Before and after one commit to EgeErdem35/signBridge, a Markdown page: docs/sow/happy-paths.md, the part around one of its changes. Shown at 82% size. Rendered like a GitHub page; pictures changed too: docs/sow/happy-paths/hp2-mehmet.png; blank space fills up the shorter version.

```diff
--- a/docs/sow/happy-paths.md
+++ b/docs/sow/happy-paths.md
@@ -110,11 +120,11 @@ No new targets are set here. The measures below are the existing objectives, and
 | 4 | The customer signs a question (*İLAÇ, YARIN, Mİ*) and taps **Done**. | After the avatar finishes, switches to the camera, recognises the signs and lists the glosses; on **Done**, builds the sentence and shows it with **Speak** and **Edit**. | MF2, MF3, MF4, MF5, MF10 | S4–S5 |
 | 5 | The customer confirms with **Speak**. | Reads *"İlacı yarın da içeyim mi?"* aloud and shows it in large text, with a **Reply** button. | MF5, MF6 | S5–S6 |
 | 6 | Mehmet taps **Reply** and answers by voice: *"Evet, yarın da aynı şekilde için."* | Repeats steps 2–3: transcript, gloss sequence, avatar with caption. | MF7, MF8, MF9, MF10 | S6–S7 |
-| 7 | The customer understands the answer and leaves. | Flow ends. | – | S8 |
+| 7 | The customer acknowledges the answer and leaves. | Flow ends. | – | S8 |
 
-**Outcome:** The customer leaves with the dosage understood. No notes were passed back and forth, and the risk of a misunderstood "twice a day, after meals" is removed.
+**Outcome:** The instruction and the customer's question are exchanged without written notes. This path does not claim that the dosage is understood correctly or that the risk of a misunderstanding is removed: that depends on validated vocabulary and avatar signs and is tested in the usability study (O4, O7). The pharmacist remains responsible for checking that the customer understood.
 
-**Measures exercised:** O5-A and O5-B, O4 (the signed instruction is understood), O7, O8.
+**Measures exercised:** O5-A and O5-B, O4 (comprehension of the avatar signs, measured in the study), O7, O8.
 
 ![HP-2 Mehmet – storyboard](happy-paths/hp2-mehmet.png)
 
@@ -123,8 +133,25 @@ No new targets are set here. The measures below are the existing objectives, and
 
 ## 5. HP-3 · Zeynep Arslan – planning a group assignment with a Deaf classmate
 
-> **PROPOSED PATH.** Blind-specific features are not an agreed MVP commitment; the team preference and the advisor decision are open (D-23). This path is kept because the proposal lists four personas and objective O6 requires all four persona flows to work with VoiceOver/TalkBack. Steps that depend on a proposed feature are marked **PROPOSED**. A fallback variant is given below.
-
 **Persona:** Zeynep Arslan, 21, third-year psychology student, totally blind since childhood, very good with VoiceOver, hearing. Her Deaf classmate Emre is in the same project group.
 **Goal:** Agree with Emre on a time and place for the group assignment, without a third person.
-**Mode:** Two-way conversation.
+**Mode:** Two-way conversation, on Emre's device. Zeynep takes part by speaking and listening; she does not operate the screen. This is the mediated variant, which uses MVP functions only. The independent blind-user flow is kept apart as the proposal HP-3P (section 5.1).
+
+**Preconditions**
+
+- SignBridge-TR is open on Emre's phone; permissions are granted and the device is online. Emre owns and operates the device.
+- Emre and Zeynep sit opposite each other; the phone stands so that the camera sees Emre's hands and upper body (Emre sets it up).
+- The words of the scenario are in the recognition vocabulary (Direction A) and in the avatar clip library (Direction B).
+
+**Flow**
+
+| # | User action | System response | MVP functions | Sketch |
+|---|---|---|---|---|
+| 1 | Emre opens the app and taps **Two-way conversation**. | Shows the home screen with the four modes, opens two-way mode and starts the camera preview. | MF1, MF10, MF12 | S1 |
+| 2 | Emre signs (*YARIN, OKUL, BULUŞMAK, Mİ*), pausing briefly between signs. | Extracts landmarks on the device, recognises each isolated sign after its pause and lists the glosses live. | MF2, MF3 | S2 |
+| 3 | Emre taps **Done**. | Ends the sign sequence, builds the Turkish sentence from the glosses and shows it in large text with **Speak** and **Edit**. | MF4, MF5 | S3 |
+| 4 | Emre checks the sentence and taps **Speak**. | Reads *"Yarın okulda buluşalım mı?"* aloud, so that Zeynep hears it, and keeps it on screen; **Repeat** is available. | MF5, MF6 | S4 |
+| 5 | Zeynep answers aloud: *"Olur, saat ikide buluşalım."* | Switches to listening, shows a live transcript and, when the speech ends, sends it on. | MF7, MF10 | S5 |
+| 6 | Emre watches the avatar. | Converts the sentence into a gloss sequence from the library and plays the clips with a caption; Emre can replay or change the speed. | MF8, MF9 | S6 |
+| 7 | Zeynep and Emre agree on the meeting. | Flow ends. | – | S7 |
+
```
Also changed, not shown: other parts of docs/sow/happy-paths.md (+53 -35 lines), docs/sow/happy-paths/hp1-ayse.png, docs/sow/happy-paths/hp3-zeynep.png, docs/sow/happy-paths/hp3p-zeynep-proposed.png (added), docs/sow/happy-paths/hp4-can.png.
___
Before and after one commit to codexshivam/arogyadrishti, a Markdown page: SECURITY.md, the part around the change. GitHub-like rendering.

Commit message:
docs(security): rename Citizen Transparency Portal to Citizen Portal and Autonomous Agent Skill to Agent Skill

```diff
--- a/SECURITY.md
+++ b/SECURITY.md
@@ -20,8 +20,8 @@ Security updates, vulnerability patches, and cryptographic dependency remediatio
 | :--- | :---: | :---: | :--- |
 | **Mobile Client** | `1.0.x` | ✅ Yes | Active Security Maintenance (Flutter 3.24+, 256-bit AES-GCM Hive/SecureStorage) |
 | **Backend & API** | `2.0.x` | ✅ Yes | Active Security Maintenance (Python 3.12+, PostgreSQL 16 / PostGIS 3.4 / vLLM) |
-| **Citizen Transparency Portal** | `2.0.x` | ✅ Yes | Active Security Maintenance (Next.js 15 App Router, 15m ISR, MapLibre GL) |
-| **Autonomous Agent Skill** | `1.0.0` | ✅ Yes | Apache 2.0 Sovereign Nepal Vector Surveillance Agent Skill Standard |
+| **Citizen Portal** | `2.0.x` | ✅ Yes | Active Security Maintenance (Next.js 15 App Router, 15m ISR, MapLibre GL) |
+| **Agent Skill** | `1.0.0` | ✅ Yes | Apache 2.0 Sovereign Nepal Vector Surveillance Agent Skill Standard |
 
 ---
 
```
___
§ What the exercise asks: Reproduce each line from the records that contains the word "Maintenance".

§ Your response:
 | **Mobile Client** | `1.0.x` | ✅ Yes | Active Security Maintenance (Flutter 3.24+, 256-bit AES-GCM Hive/SecureStorage) |
 | **Backend & API** | `2.0.x` | ✅ Yes | Active Security Maintenance (Python 3.12+, PostgreSQL 16 / PostGIS 3.4 / vLLM) |
-| **Citizen Transparency Portal** | `2.0.x` | ✅ Yes | Active Security Maintenance (Next.js 15 App Router, 15m ISR, MapLibre GL) |
+| **Citizen Portal** | `2.0.x` | ✅ Yes | Active Security Maintenance (Next.js 15 App Router, 15m ISR, MapLibre GL) |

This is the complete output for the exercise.